(Task inputs)
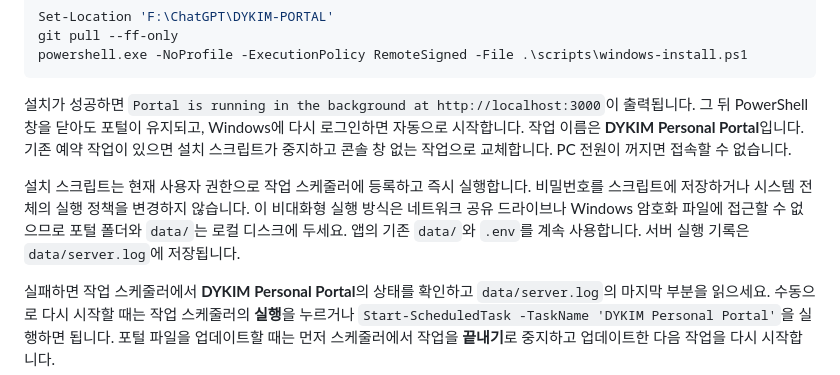
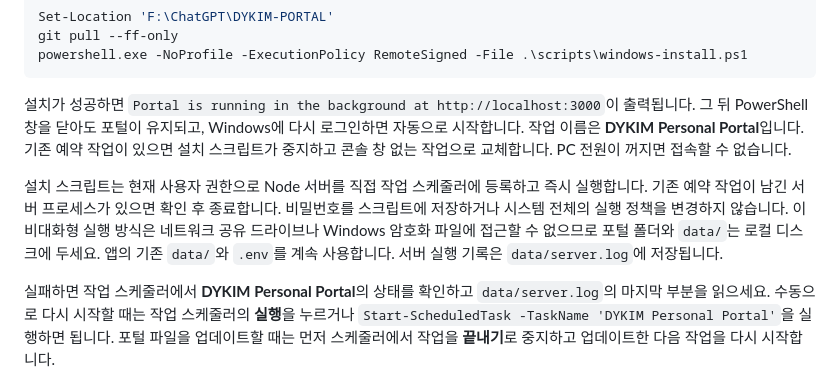
Before and after one commit to dykim-tech/portal, a Markdown page: README.md, the part around the change. GitHub-like rendering.

Commit message:
Document reliable windowless Windows restart

```diff
--- a/README.md
+++ b/README.md
@@ -51,7 +51,7 @@ powershell.exe -NoProfile -ExecutionPolicy RemoteSigned -File .\scripts\windows-
 
 설치가 성공하면 `Portal is running in the background at http://localhost:3000`이 출력됩니다. 그 뒤 PowerShell 창을 닫아도 포털이 유지되고, Windows에 다시 로그인하면 자동으로 시작합니다. 작업 이름은 **DYKIM Personal Portal**입니다. 기존 예약 작업이 있으면 설치 스크립트가 중지하고 콘솔 창 없는 작업으로 교체합니다. PC 전원이 꺼지면 접속할 수 없습니다.
 
-설치 스크립트는 현재 사용자 권한으로 작업 스케줄러에 등록하고 즉시 실행합니다. 비밀번호를 스크립트에 저장하거나 시스템 전체의 실행 정책을 변경하지 않습니다. 이 비대화형 실행 방식은 네트워크 공유 드라이브나 Windows 암호화 파일에 접근할 수 없으므로 포털 폴더와 `data/`는 로컬 디스크에 두세요. 앱의 기존 `data/`와 `.env`를 계속 사용합니다. 서버 실행 기록은 `data/server.log`에 저장됩니다.
+설치 스크립트는 현재 사용자 권한으로 Node 서버를 직접 작업 스케줄러에 등록하고 즉시 실행합니다. 기존 예약 작업이 남긴 서버 프로세스가 있으면 확인 후 종료합니다. 비밀번호를 스크립트에 저장하거나 시스템 전체의 실행 정책을 변경하지 않습니다. 이 비대화형 실행 방식은 네트워크 공유 드라이브나 Windows 암호화 파일에 접근할 수 없으므로 포털 폴더와 `data/`는 로컬 디스크에 두세요. 앱의 기존 `data/`와 `.env`를 계속 사용합니다. 서버 실행 기록은 `data/server.log`에 저장됩니다.
 
 실패하면 작업 스케줄러에서 **DYKIM Personal Portal**의 상태를 확인하고 `data/server.log`의 마지막 부분을 읽으세요. 수동으로 다시 시작할 때는 작업 스케줄러의 **실행**을 누르거나 `Start-ScheduledTask -TaskName 'DYKIM Personal Portal'`을 실행하면 됩니다. 포털 파일을 업데이트할 때는 먼저 스케줄러에서 작업을 **끝내기**로 중지하고 업데이트한 다음 작업을 다시 시작합니다.
 
```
(End Task inputs)
* **Task directions**: Wherever a line holds the word "README", copy that line out of the entries above.

* **Written reply**:
Before and after one commit to dykim-tech/portal, a Markdown page: README.md, the part around the change. GitHub-like rendering.
--- a/README.md
+++ b/README.md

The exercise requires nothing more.